Simmental breeders around the country are waiting eagerly for the next stage of the Beef & Lamb NZ Genetics Beef Progeny Test. Begun in 2014, The B+LNZ Genetics Beef Progeny Test is comparing bulls of different breeds under New Zealand commercial farming conditions.
Potawa Simmentals at Piopio holds its annual on-farm bull auction at the end of May.
The test is involving about 2200 cows and heifers on five large properties across New Zealand. A mix of both internationally-sourced and New Zealand semen is being used. Steers and cull heifers will be assessed on their carcase traits, while replacement heifers will be tracked for their maternal characteristics.
Simmental NZ – a significant funding partner in the B+LNZ Genetics BPT – is especially excited by the test’s early outcomes. Simmental bulls have been used at Whangara Farms, north east of Gisborne and at Rangitaiki Station, east of Taupo. The Simmental bulls produced progeny with higher average weaning, 6kg higher, and yearling weight, at 20kg higher.
The difference between the highest and lowest average adjusted sire weaning weight in the progeny from the 2014 mating was 26kg. At a conservative price of $4/kg, that’s $104/head. If a sire produced 50 calves a year, that’s $5200. If the sire was used for three years, that’s $15,600.
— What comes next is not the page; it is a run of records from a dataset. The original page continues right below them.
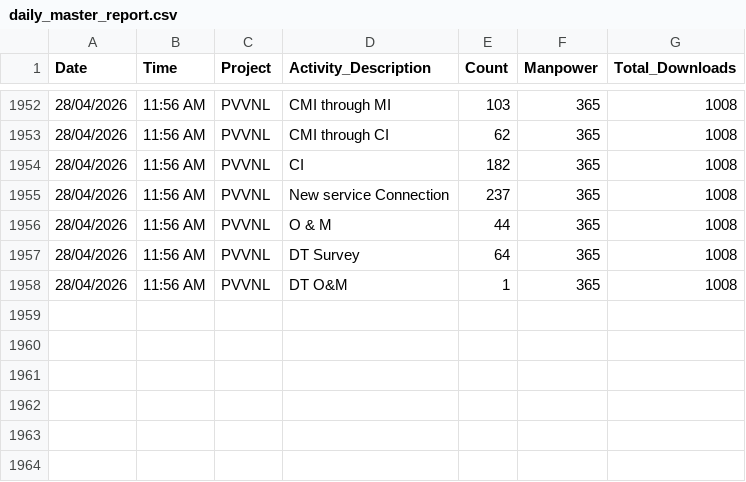
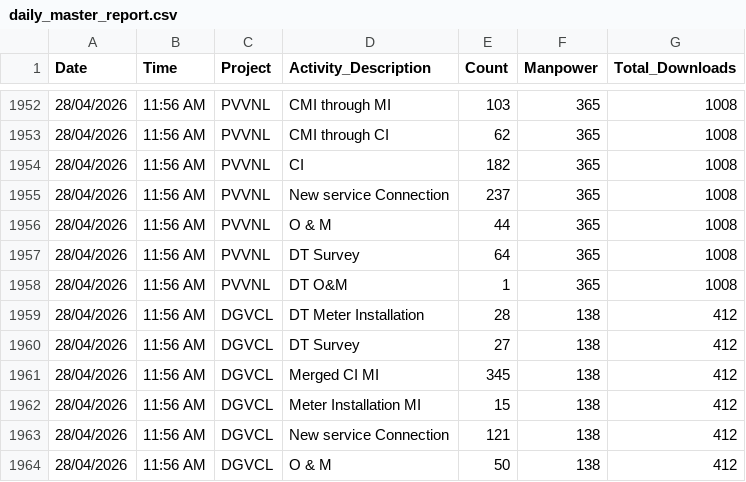
Before and after one commit to Girisk647/Styra-Dashboard-portal, a CSV file: daily_master_report.csv, drawn as a sheet; only a part is shown, gaps mark what is left out; the diff names each change by its address in the sheet, - before the commit and + after, or states it on an @@ line.

Commit message:
Manual Fetch: 2026-04-28 11:56

```diff
--- a/daily_master_report.csv
+++ b/daily_master_report.csv
+row 1959: 28/04/2026 | 11:56 AM | DGVCL | DT Meter Installation | 28 | 138 | 412
+row 1960: 28/04/2026 | 11:56 AM | DGVCL | DT Survey | 27 | 138 | 412
+row 1961: 28/04/2026 | 11:56 AM | DGVCL | Merged CI MI | 345 | 138 | 412
+row 1962: 28/04/2026 | 11:56 AM | DGVCL | Meter Installation MI | 15 | 138 | 412
+row 1963: 28/04/2026 | 11:56 AM | DGVCL | New service Connection | 121 | 138 | 412
+row 1964: 28/04/2026 | 11:56 AM | DGVCL | O & M | 50 | 138 | 412
```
An extra $15,600 looks attractive, especially if the cost is only the difference between buying one bull over another. But it’s also an insight to the opportunity terminal genetics offer.
Estimated breeding values
The progeny test is highlighting the monetary benefits commercial farmers can enjoy – if they make a small time investment and target specific genetic traits that will deliver them more of what they need.
It is great having this real-life demonstration happening right here in New Zealand. Commercial farmers can see first-hand that beef genetics work. What they are seeing is calf performance very closely matching what is predicted by the parent bull’s Estimated Breeding Values.
This sort of outcome is not new or novel. Breeding values have been available in bull sale catalogues for decades for breeders and commercial farmers alike to use, and research around the world has demonstrated their application and predictability. It makes good economic sense to use a bull that has EBVs available rather than one you know nothing about. Bull breeders who record the information, which goes into the Estimated Breed Values, will tell you that the higher the accuracy of the EBV, the easier it is to see the genetics work.
Potawa Simmentals at Piopio holds its annual on-farm bull auction on Tuesday, May 30, at 1pm, and all 20 bulls catalogued have full EBVs available. You can call them for a catalogue or check out their online catalogue at: www.simmental.co.nz Viewing of the bulls prior to sale is welcome, just give them a call.